• **WHAT YOU NEED TO DO**
Of the lines in the data below, count the ones holding the string "rowspan", and answer with that number only.

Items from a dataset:
-- Opening Marker --
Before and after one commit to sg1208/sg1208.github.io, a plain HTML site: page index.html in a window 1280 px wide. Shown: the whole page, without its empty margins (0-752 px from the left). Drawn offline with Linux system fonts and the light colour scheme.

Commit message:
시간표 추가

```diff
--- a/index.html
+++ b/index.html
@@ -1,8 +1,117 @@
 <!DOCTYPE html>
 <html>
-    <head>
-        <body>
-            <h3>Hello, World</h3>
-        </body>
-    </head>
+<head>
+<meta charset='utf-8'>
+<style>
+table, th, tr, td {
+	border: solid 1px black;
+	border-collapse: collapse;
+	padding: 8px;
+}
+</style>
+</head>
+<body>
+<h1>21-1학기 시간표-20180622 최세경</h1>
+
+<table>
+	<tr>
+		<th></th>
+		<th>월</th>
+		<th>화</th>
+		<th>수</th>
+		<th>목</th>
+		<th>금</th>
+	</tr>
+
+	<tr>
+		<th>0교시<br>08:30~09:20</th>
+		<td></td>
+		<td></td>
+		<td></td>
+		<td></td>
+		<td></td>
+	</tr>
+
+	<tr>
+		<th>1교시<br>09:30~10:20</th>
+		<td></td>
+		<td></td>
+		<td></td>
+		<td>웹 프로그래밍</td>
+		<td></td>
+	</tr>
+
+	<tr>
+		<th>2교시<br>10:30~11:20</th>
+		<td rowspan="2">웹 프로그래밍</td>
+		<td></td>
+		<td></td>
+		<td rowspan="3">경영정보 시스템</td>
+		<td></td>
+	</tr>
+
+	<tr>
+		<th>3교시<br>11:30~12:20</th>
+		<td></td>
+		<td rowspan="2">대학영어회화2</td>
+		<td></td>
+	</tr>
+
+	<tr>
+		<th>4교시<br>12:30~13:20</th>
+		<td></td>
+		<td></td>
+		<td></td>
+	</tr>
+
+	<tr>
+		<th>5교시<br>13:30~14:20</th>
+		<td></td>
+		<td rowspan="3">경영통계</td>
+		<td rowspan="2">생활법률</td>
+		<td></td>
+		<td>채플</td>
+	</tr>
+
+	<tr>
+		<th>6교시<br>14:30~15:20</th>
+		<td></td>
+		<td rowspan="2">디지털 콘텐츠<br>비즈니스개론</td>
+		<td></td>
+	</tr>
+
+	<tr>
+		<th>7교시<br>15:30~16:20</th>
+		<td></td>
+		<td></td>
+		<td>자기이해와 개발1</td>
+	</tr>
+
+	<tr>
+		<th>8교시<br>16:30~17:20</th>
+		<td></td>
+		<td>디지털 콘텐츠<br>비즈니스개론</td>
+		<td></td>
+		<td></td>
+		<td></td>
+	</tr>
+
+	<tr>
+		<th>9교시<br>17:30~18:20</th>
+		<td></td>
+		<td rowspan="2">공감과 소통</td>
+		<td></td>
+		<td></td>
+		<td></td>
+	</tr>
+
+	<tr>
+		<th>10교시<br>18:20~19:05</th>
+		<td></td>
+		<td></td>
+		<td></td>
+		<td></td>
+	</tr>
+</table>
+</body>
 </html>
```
-- Closing Marker --
-- Opening Marker --
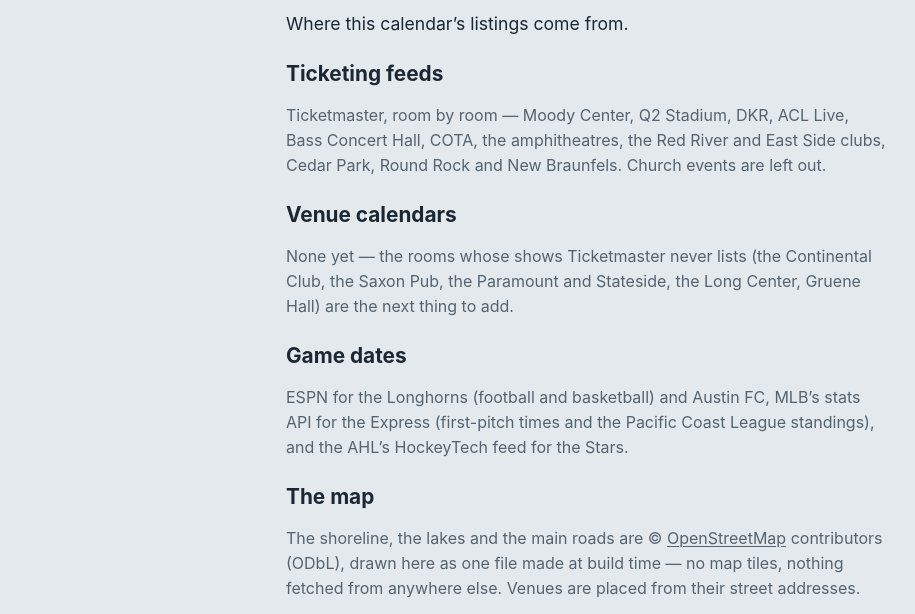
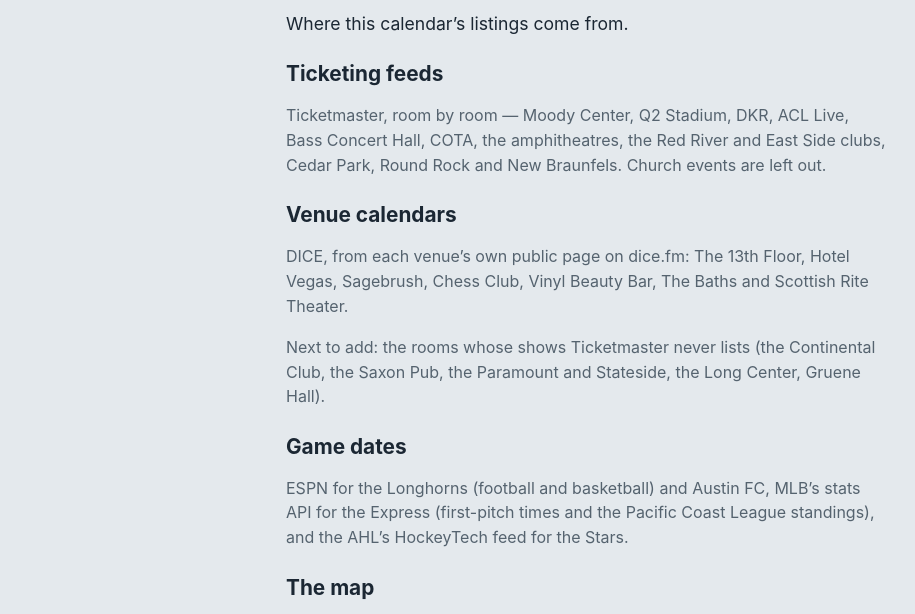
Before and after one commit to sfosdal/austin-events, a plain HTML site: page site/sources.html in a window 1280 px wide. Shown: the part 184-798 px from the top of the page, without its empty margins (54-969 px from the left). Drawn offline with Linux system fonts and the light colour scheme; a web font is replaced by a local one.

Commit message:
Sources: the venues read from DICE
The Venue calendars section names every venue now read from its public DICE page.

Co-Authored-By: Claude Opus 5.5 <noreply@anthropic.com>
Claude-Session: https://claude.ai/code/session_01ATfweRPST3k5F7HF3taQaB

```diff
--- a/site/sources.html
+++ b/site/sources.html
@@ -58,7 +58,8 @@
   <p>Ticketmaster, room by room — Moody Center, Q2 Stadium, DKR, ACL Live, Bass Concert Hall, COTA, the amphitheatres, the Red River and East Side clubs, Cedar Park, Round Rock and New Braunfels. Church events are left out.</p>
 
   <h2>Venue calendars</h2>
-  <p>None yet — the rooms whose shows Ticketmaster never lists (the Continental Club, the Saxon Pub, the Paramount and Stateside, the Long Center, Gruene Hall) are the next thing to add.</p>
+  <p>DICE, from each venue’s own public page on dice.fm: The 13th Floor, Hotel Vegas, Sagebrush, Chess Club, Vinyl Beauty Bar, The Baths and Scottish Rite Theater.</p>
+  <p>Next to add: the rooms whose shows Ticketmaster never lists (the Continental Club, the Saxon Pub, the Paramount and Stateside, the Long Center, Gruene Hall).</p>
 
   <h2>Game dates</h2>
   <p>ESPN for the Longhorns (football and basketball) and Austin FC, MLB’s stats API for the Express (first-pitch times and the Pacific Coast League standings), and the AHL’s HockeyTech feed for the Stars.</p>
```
-- Closing Marker --
• **EXPECTED OUTPUT**
7